(EXERCISE INPUTS Opens)

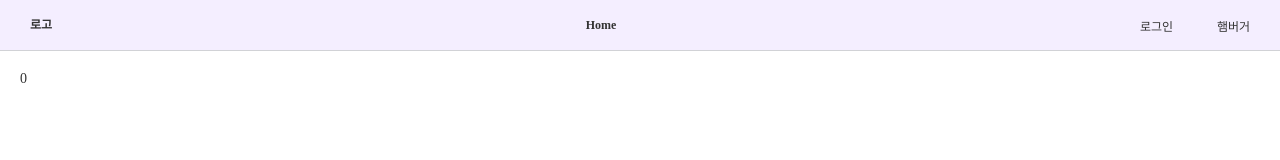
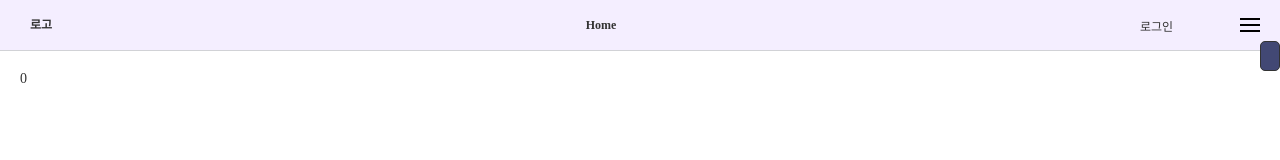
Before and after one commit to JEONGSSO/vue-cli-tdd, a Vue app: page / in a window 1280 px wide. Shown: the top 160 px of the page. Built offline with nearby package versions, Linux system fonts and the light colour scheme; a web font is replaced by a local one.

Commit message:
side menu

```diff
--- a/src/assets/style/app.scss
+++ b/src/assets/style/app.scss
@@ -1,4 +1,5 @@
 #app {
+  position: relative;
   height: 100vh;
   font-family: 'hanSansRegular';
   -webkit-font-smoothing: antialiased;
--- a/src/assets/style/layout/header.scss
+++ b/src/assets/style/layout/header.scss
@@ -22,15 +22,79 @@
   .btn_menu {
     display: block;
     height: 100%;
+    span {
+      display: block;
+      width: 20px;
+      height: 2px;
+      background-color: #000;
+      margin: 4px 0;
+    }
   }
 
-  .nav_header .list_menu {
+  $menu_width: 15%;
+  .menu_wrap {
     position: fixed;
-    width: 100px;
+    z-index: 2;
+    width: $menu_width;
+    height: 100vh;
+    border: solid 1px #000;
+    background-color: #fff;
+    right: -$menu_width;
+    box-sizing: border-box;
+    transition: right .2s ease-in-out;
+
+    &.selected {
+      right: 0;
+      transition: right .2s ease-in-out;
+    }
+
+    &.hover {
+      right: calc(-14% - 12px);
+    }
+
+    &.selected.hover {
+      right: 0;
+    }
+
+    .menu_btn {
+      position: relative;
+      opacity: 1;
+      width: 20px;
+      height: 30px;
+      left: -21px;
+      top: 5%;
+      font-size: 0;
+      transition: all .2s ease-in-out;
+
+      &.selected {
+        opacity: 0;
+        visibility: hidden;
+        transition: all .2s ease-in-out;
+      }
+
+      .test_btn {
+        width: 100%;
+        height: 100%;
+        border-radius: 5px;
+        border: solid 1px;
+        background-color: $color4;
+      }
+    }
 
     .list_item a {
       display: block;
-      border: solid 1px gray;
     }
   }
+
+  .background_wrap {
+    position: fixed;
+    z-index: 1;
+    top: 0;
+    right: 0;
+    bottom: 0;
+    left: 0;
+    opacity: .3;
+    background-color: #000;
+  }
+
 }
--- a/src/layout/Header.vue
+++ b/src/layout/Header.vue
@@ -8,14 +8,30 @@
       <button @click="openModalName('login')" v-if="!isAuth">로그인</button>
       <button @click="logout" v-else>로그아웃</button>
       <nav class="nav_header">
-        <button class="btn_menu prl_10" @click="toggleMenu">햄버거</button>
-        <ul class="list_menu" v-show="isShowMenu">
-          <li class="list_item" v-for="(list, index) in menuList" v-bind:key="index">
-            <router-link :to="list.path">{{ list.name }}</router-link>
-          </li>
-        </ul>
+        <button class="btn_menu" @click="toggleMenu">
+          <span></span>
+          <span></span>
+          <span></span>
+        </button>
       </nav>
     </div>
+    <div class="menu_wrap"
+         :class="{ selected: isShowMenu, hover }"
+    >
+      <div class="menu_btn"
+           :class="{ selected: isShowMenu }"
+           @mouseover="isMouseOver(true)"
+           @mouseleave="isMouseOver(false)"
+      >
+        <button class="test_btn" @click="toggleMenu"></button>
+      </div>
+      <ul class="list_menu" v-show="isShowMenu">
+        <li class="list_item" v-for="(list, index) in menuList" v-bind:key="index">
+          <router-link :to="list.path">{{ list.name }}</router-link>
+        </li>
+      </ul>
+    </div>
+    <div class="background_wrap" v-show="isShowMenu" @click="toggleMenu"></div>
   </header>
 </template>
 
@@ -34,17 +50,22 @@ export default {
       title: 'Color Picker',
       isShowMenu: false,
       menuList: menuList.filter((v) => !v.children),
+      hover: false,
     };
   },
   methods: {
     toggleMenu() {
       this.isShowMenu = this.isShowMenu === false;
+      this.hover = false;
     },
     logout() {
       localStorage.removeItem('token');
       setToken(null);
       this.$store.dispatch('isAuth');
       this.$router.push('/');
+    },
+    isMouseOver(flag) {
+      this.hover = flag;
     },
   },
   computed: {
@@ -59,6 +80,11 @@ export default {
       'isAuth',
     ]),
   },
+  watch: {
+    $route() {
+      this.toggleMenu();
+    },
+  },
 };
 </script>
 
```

(EXERCISE INPUTS Closes)

§ WHAT YOU HAVE TO DO:
No picture belongs in the copy. Print every entry above exactly as it stands.

§ EXERCISE OUTPUT:
Before and after one commit to JEONGSSO/vue-cli-tdd, a Vue app: page / in a window 1280 px wide. Shown: the top 160 px of the page. Built offline with nearby package versions, Linux system fonts and the light colour scheme; a web font is replaced by a local one.

Commit message:
side menu

```diff
--- a/src/assets/style/app.scss
+++ b/src/assets/style/app.scss
@@ -1,4 +1,5 @@
 #app {
+  position: relative;
   height: 100vh;
   font-family: 'hanSansRegular';
   -webkit-font-smoothing: antialiased;
--- a/src/assets/style/layout/header.scss
+++ b/src/assets/style/layout/header.scss
@@ -22,15 +22,79 @@
   .btn_menu {
     display: block;
     height: 100%;
+    span {
+      display: block;
+      width: 20px;
+      height: 2px;
+      background-color: #000;
+      margin: 4px 0;
+    }
   }
 
-  .nav_header .list_menu {
+  $menu_width: 15%;
+  .menu_wrap {
     position: fixed;
-    width: 100px;
+    z-index: 2;
+    width: $menu_width;
+    height: 100vh;
+    border: solid 1px #000;
+    background-color: #fff;
+    right: -$menu_width;
+    box-sizing: border-box;
+    transition: right .2s ease-in-out;
+
+    &.selected {
+      right: 0;
+      transition: right .2s ease-in-out;
+    }
+
+    &.hover {
+      right: calc(-14% - 12px);
+    }
+
+    &.selected.hover {
+      right: 0;
+    }
+
+    .menu_btn {
+      position: relative;
+      opacity: 1;
+      width: 20px;
+      height: 30px;
+      left: -21px;
+      top: 5%;
+      font-size: 0;
+      transition: all .2s ease-in-out;
+
+      &.selected {
+        opacity: 0;
+        visibility: hidden;
+        transition: all .2s ease-in-out;
+      }
+
+      .test_btn {
+        width: 100%;
+        height: 100%;
+        border-radius: 5px;
+        border: solid 1px;
+        background-color: $color4;
+      }
+    }
 
     .list_item a {
       display: block;
-      border: solid 1px gray;
     }
   }
+
+  .background_wrap {
+    position: fixed;
+    z-index: 1;
+    top: 0;
+    right: 0;
+    bottom: 0;
+    left: 0;
+    opacity: .3;
+    background-color: #000;
+  }
+
 }
--- a/src/layout/Header.vue
+++ b/src/layout/Header.vue
@@ -8,14 +8,30 @@
       <button @click="openModalName('login')" v-if="!isAuth">로그인</button>
       <button @click="logout" v-else>로그아웃</button>
       <nav class="nav_header">
-        <button class="btn_menu prl_10" @click="toggleMenu">햄버거</button>
-        <ul class="list_menu" v-show="isShowMenu">
-          <li class="list_item" v-for="(list, index) in menuList" v-bind:key="index">
-            <router-link :to="list.path">{{ list.name }}</router-link>
-          </li>
-        </ul>
+        <button class="btn_menu" @click="toggleMenu">
+          <span></span>
+          <span></span>
+          <span></span>
+        </button>
       </nav>
     </div>
+    <div class="menu_wrap"
+         :class="{ selected: isShowMenu, hover }"
+    >
+      <div class="menu_btn"
+           :class="{ selected: isShowMenu }"
+           @mouseover="isMouseOver(true)"
+           @mouseleave="isMouseOver(false)"
+      >
+        <button class="test_btn" @click="toggleMenu"></button>
+      </div>
+      <ul class="list_menu" v-show="isShowMenu">
+        <li class="list_item" v-for="(list, index) in menuList" v-bind:key="index">
+          <router-link :to="list.path">{{ list.name }}</router-link>
+        </li>
+      </ul>
+    </div>
+    <div class="background_wrap" v-show="isShowMenu" @click="toggleMenu"></div>
   </header>
 </template>
 
@@ -34,17 +50,22 @@ export default {
       title: 'Color Picker',
       isShowMenu: false,
       menuList: menuList.filter((v) => !v.children),
+      hover: false,
     };
   },
   methods: {
     toggleMenu() {
       this.isShowMenu = this.isShowMenu === false;
+      this.hover = false;
     },
     logout() {
       localStorage.removeItem('token');
       setToken(null);
       this.$store.dispatch('isAuth');
       this.$router.push('/');
+    },
+    isMouseOver(flag) {
+      this.hover = flag;
     },
   },
   computed: {
@@ -59,6 +80,11 @@ export default {
       'isAuth',
     ]),
   },
+  watch: {
+    $route() {
+      this.toggleMenu();
+    },
+  },
 };
 </script>
 
```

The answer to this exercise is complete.